PROBLEM DESCRIPTION - Your copy of the lines below must match them exactly and contain no images.

SUPPLIED DATA -
--- --- ---
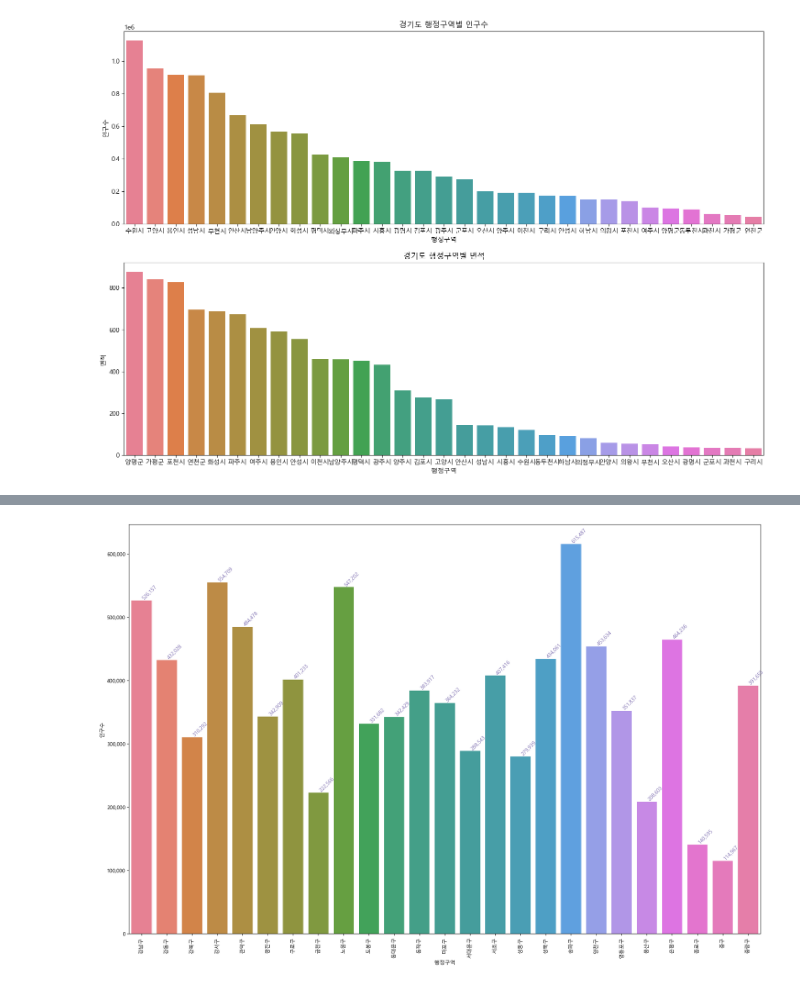
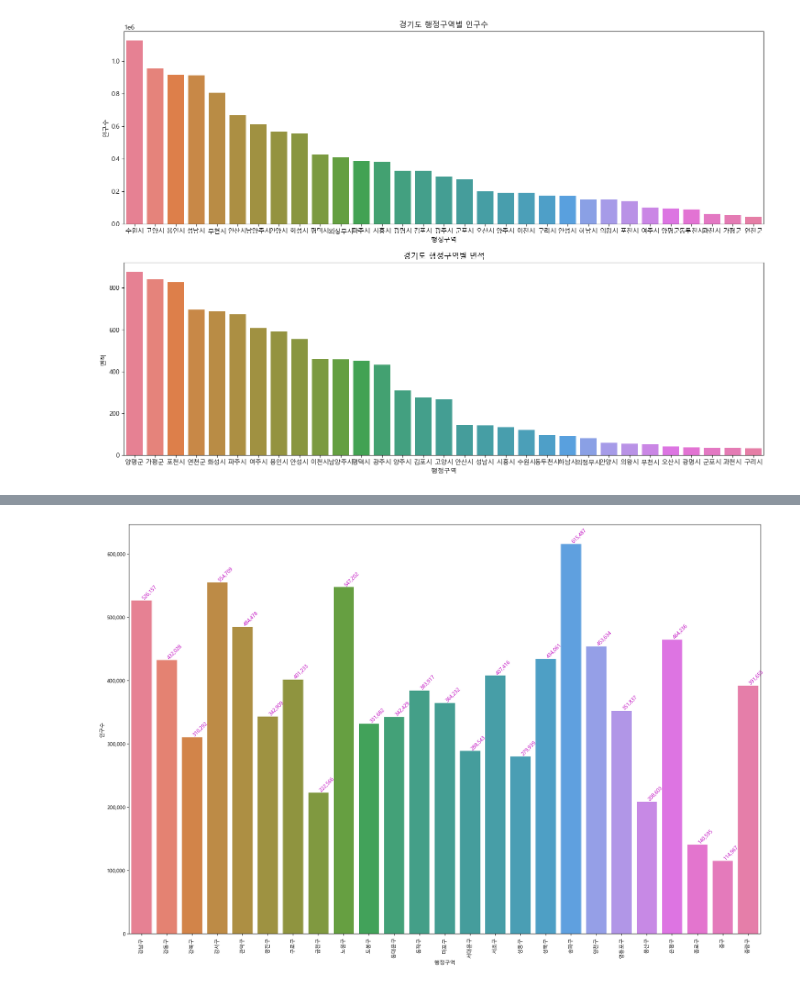
Before and after one commit to seoyeon020/Python_Webscraping_Analysis, a Jupyter notebook: 03.행정구역정보_분석과시각화.ipynb, the cells around one changed output, grey strips where cells are left out. Drawn from its saved outputs; the diff is of its cells as text; code cells hidden in the pictures.

```diff
--- a/03.행정구역정보_분석과시각화.ipynb
+++ b/03.행정구역정보_분석과시각화.ipynb
@@ -911,0 +925,3 @@ Axes(0.125,0.11;0.775x0.35)
+# %%
+for i, v in enumerate(seoul_df["인구수"].items()):
+    print(i,v[1])
@@ -912,16 +946,16 @@ Axes(0.125,0.11;0.775x0.35)
 # %%
-# figure, ax1 = plt.subplots(nrows=1, ncols=1)
-# figure.set_size_inches(18,12)
-# sns.barplot(data=seoul_df, x="행정구역", y="인구수", ax=ax1,hue='행정구역')
+figure, ax1 = plt.subplots(nrows=1, ncols=1)
+figure.set_size_inches(18,12)
+sns.barplot(data=seoul_df, x="행정구역", y="인구수", ax=ax1,hue='행정구역')
 
 #y축의 label값에 ,(콤마) 출력하기
-# ax1.get_yaxis().set_major_formatter(plt.FuncFormatter(lambda x, loc: "{:,}".format(int(x))))
+ax1.get_yaxis().set_major_formatter(plt.FuncFormatter(lambda x, loc: "{:,}".format(int(x))))
 
 
-# for item in ax1.get_xticklabels():
-#     item.set_rotation(90)
-# for i, v in enumerate(seoul_df["인구수"].items()):
-#     ax1.text(i ,v[1], "{:,}".format(v[1]), color='m', va ='bottom', rotation=45)
-# plt.tight_layout()
+for item in ax1.get_xticklabels():
+    item.set_rotation(90)
+for i, v in enumerate(seoul_df["인구수"].items()):
+    ax1.text(i ,v[1], "{:,}".format(v[1]), color='m', va ='bottom', rotation=45)
+plt.tight_layout()
 # %% [output]
-[figure, old version]
+[figure, new version]
```
Also changed, not shown: parts of 3 cells of this notebook.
--- --- ---
WORKED SOLUTION -
Before and after one commit to seoyeon020/Python_Webscraping_Analysis, a Jupyter notebook: 03.행정구역정보_분석과시각화.ipynb, the cells around one changed output, grey strips where cells are left out. Drawn from its saved outputs; the diff is of its cells as text; code cells hidden in the pictures.

```diff
--- a/03.행정구역정보_분석과시각화.ipynb
+++ b/03.행정구역정보_분석과시각화.ipynb
@@ -911,0 +925,3 @@ Axes(0.125,0.11;0.775x0.35)
+# %%
+for i, v in enumerate(seoul_df["인구수"].items()):
+    print(i,v[1])
@@ -912,16 +946,16 @@ Axes(0.125,0.11;0.775x0.35)
 # %%
-# figure, ax1 = plt.subplots(nrows=1, ncols=1)
-# figure.set_size_inches(18,12)
-# sns.barplot(data=seoul_df, x="행정구역", y="인구수", ax=ax1,hue='행정구역')
+figure, ax1 = plt.subplots(nrows=1, ncols=1)
+figure.set_size_inches(18,12)
+sns.barplot(data=seoul_df, x="행정구역", y="인구수", ax=ax1,hue='행정구역')
 
 #y축의 label값에 ,(콤마) 출력하기
-# ax1.get_yaxis().set_major_formatter(plt.FuncFormatter(lambda x, loc: "{:,}".format(int(x))))
+ax1.get_yaxis().set_major_formatter(plt.FuncFormatter(lambda x, loc: "{:,}".format(int(x))))
 
 
-# for item in ax1.get_xticklabels():
-#     item.set_rotation(90)
-# for i, v in enumerate(seoul_df["인구수"].items()):
-#     ax1.text(i ,v[1], "{:,}".format(v[1]), color='m', va ='bottom', rotation=45)
-# plt.tight_layout()
+for item in ax1.get_xticklabels():
+    item.set_rotation(90)
+for i, v in enumerate(seoul_df["인구수"].items()):
+    ax1.text(i ,v[1], "{:,}".format(v[1]), color='m', va ='bottom', rotation=45)
+plt.tight_layout()
 # %% [output]
-[figure, old version]
+[figure, new version]
```
Also changed, not shown: parts of 3 cells of this notebook.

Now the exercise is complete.